**SOURCE RECORDS**
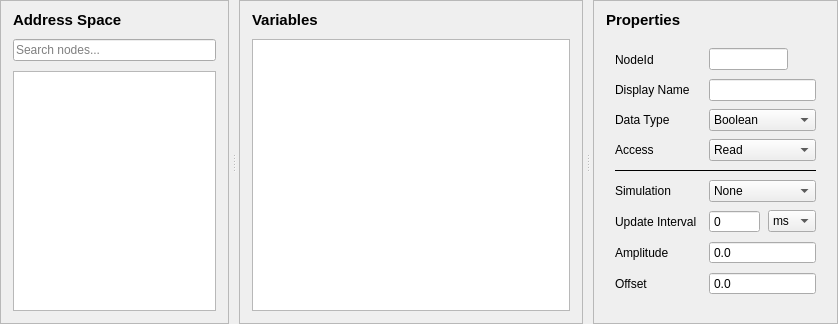
Old version of the form src/ui/pages/objectspage.ui in the repository sanny32/OpenUaSim.
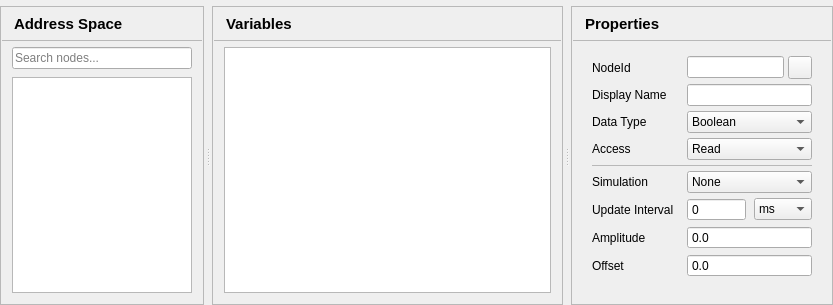
New version of the form.

The edit to the form file:
```diff
--- a/src/ui/pages/objectspage.ui
+++ b/src/ui/pages/objectspage.ui
@@ -10,7 +10,7 @@
     <number>0</number>
    </property>
    <property name="topMargin">
-    <number>0</number>
+    <number>6</number>
    </property>
    <property name="rightMargin">
     <number>0</number>
@@ -27,33 +27,50 @@
       <bool>false</bool>
      </property>
      <property name="handleWidth">
-      <number>10</number>
+      <number>8</number>
      </property>
      <widget class="QFrame" name="addressSpacePanel">
       <property name="frameShape">
        <enum>QFrame::StyledPanel</enum>
       </property>
+      <property name="panel" stdset="0">
+       <bool>true</bool>
+      </property>
       <property name="sizePolicy">
        <sizepolicy hsizetype="Preferred" vsizetype="Preferred">
-        <horstretch>2</horstretch>
+        <horstretch>44</horstretch>
         <verstretch>0</verstretch>
        </sizepolicy>
       </property>
       <layout class="QVBoxLayout" name="addressSpacePanelLayout">
        <property name="spacing">
-        <number>10</number>
+        <number>0</number>
        </property>
        <property name="leftMargin">
+        <number>1</number>
+       </property>
+       <property name="topMargin">
+        <number>1</number>
+       </property>
+       <property name="rightMargin">
+        <number>1</number>
+       </property>
+       <property name="bottomMargin">
+        <number>1</number>
+       </property>
+       <item>
+        <layout class="QHBoxLayout" name="addressSpacePanelHeaderLayout">
+         <property name="leftMargin">
         <number>12</number>
        </property>
        <property name="topMargin">
-        <number>10</number>
+          <number>5</number>
        </property>
        <property name="rightMargin">
         <number>12</number>
        </property>
        <property name="bottomMargin">
-        <number>12</number>
+          <number>5</number>
        </property>
        <item>
         <widget class="QLabel" name="addressSpaceTitle">
@@ -66,8 +83,56 @@
          <property name="text">
           <string>Address Space</string>
          </property>
-        </widget>
-       </item>
+           <property name="minimumSize">
+            <size>
+             <width>0</width>
+             <height>22</height>
+            </size>
+           </property>
+          </widget>
+         </item>
+        </layout>
+       </item>
+       <item>
+        <widget class="QFrame" name="addressSpacePanelSeparator">
+         <property name="frameShape">
+          <enum>QFrame::StyledPanel</enum>
+         </property>
+         <property name="minimumSize">
+          <size>
+           <width>0</width>
+           <height>1</height>
+          </size>
+         </property>
+         <property name="maximumSize">
+          <size>
+           <width>16777215</width>
+           <height>1</height>
+          </size>
+         </property>
+         <property name="separator" stdset="0">
+          <bool>true</bool>
+         </property>
+        </widget>
+       </item>
+       <item>
+        <widget class="QWidget" name="addressSpacePanelBody">
+         <layout class="QVBoxLayout" name="addressSpacePanelBodyLayout">
+          <property name="spacing">
+           <number>8</number>
+          </property>
+          <property name="leftMargin">
+           <number>10</number>
+          </property>
+          <property name="topMargin">
+           <number>6</number>
+          </property>
+          <property name="rightMargin">
+           <number>10</number>
+          </property>
+          <property name="bottomMargin">
+           <number>10</number>
+          </property>
        <item>
         <widget class="QLineEdit" name="searchEdit">
          <property name="placeholderText">
@@ -96,31 +161,51 @@
        </item>
       </layout>
      </widget>
+       </item>
+      </layout>
+     </widget>
      <widget class="QFrame" name="variablesPanel">
       <property name="frameShape">
        <enum>QFrame::StyledPanel</enum>
       </property>
+      <property name="panel" stdset="0">
+       <bool>true</bool>
+      </property>
       <property name="sizePolicy">
        <sizepolicy hsizetype="Preferred" vsizetype="Preferred">
-        <horstretch>3</horstretch>
+        <horstretch>76</horstretch>
         <verstretch>0</verstretch>
        </sizepolicy>
       </property>
       <layout class="QVBoxLayout" name="variablesPanelLayout">
        <property name="spacing">
-        <number>10</number>
+        <number>0</number>
        </property>
        <property name="leftMargin">
+        <number>1</number>
+       </property>
+       <property name="topMargin">
+        <number>1</number>
+       </property>
+       <property name="rightMargin">
+        <number>1</number>
+       </property>
+       <property name="bottomMargin">
+        <number>1</number>
+       </property>
+       <item>
+        <layout class="QHBoxLayout" name="variablesPanelHeaderLayout">
+         <property name="leftMargin">
         <number>12</number>
        </property>
        <property name="topMargin">
-        <number>10</number>
+          <number>5</number>
        </property>
        <property name="rightMargin">
         <number>12</number>
        </property>
        <property name="bottomMargin">
-        <number>12</number>
+          <number>5</number>
        </property>
        <item>
         <widget class="QLabel" name="variablesTitle">
@@ -133,8 +218,56 @@
          <property name="text">
           <string>Variables</string>
          </property>
-        </widget>
-       </item>
+           <property name="minimumSize">
+            <size>
+             <width>0</width>
+             <height>22</height>
+            </size>
+           </property>
+          </widget>
+         </item>
+        </layout>
+       </item>
+       <item>
+        <widget class="QFrame" name="variablesPanelSeparator">
+         <property name="frameShape">
+          <enum>QFrame::StyledPanel</enum>
+         </property>
+         <property name="minimumSize">
+          <size>
+           <width>0</width>
+           <height>1</height>
+          </size>
+         </property>
+         <property name="maximumSize">
+          <size>
+           <width>16777215</width>
+           <height>1</height>
+          </size>
+         </property>
+         <property name="separator" stdset="0">
+          <bool>true</bool>
+         </property>
+        </widget>
+       </item>
+       <item>
+        <widget class="QWidget" name="variablesPanelBody">
+         <layout class="QVBoxLayout" name="variablesPanelBodyLayout">
+          <property name="spacing">
+           <number>8</number>
+          </property>
+          <property name="leftMargin">
+           <number>10</number>
+          </property>
+          <property name="topMargin">
+           <number>6</number>
+          </property>
+          <property name="rightMargin">
+           <number>10</number>
+          </property>
+          <property name="bottomMargin">
+           <number>10</number>
+          </property>
        <item>
         <widget class="QTableView" name="variablesView">
          <property name="editTriggers">
@@ -168,31 +301,51 @@
        </item>
       </layout>
      </widget>
+       </item>
+      </layout>
+     </widget>
      <widget class="QFrame" name="propertiesPanel">
       <property name="frameShape">
        <enum>QFrame::StyledPanel</enum>
       </property>
+      <property name="panel" stdset="0">
+       <bool>true</bool>
+      </property>
       <property name="sizePolicy">
        <sizepolicy hsizetype="Preferred" vsizetype="Preferred">
-        <horstretch>2</horstretch>
+        <horstretch>58</horstretch>
         <verstretch>0</verstretch>
        </sizepolicy>
       </property>
       <layout class="QVBoxLayout" name="propertiesPanelLayout">
        <property name="spacing">
-        <number>10</number>
+        <number>0</number>
        </property>
        <property name="leftMargin">
+        <number>1</number>
+       </property>
+       <property name="topMargin">
+        <number>1</number>
+       </property>
+       <property name="rightMargin">
+        <number>1</number>
+       </property>
+       <property name="bottomMargin">
+        <number>1</number>
+       </property>
+       <item>
+        <layout class="QHBoxLayout" name="propertiesPanelHeaderLayout">
+         <property name="leftMargin">
         <number>12</number>
        </property>
        <property name="topMargin">
-        <number>10</number>
+          <number>5</number>
        </property>
        <property name="rightMargin">
         <number>12</number>
        </property>
        <property name="bottomMargin">
-        <number>12</number>
+          <number>5</number>
        </property>
        <item>
         <widget class="QLabel" name="propertiesTitle">
@@ -205,16 +358,77 @@
          <property name="text">
           <string>Properties</string>
          </property>
-        </widget>
-       </item>
+           <property name="minimumSize">
+            <size>
+             <width>0</width>
+             <height>22</height>
+            </size>
+           </property>
+          </widget>
+         </item>
+        </layout>
+       </item>
+       <item>
+        <widget class="QFrame" name="propertiesPanelSeparator">
+         <property name="frameShape">
+          <enum>QFrame::StyledPanel</enum>
+         </property>
+         <property name="minimumSize">
+          <size>
+           <width>0</width>
+           <height>1</height>
+          </size>
+         </property>
+         <property name="maximumSize">
+          <size>
+           <width>16777215</width>
+           <height>1</height>
+          </size>
+         </property>
+         <property name="separator" stdset="0">
+          <bool>true</bool>
+         </property>
+        </widget>
+       </item>
+       <item>
+        <widget class="QScrollArea" name="propertiesPanelScroll">
+         <property name="frameShape">
+          <enum>QFrame::NoFrame</enum>
+         </property>
+         <property name="widgetResizable">
+          <bool>true</bool>
+         </property>
+         <property name="horizontalScrollBarPolicy">
+          <enum>Qt::ScrollBarAlwaysOff</enum>
+         </property>
+         <property name="panelBody" stdset="0">
+          <bool>true</bool>
+         </property>
+         <widget class="QWidget" name="propertiesPanelBody">
+          <layout class="QVBoxLayout" name="propertiesPanelBodyLayout">
+           <property name="spacing">
+            <number>8</number>
+           </property>
+           <property name="leftMargin">
+            <number>10</number>
+           </property>
+           <property name="topMargin">
+            <number>6</number>
+           </property>
+           <property name="rightMargin">
+            <number>10</number>
+           </property>
+           <property name="bottomMargin">
+            <number>10</number>
+           </property>
        <item>
         <widget class="QWidget" name="propertiesHost">
          <layout class="QGridLayout" name="propertiesForm" columnstretch="0,1">
           <property name="horizontalSpacing">
-           <number>12</number>
+               <number>13</number>
           </property>
           <property name="verticalSpacing">
-           <number>8</number>
+               <number>5</number>
           </property>
           <item row="0" column="0">
            <widget class="QLabel" name="nodeIdLabel">
@@ -240,9 +454,6 @@
               <property name="toolTip">
                <string>Copy NodeId</string>
               </property>
-              <property name="autoRaise">
-               <bool>true</bool>
-              </property>
              </widget>
             </item>
            </layout>
@@ -363,10 +574,22 @@
           <item row="4" column="0" rowspan="1" colspan="2">
            <widget class="QFrame" name="propertiesSeparator">
             <property name="frameShape">
-             <enum>QFrame::HLine</enum>
-            </property>
-            <property name="frameShadow">
-             <enum>QFrame::Plain</enum>
+                 <enum>QFrame::StyledPanel</enum>
+                </property>
+                <property name="minimumSize">
+                 <size>
+                  <width>0</width>
+                  <height>1</height>
+                 </size>
+                </property>
+                <property name="maximumSize">
+                 <size>
+                  <width>16777215</width>
+                  <height>1</height>
+                 </size>
+                </property>
+                <property name="separator" stdset="0">
+                 <bool>true</bool>
             </property>
            </widget>
           </item>
@@ -509,6 +732,10 @@
           <enum>Qt::Vertical</enum>
          </property>
         </spacer>
+           </item>
+          </layout>
+         </widget>
+        </widget>
        </item>
       </layout>
      </widget>
```
Lines whose indentation alone changed are shown as unchanged.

**WHAT IS BEING ASKED**
The required output is a copy of each line in the records where the string "QLabel" occurs.

**SOLUTION TO THIS TASK**
         <widget class="QLabel" name="addressSpaceTitle">
         <widget class="QLabel" name="variablesTitle">
         <widget class="QLabel" name="propertiesTitle">
            <widget class="QLabel" name="nodeIdLabel">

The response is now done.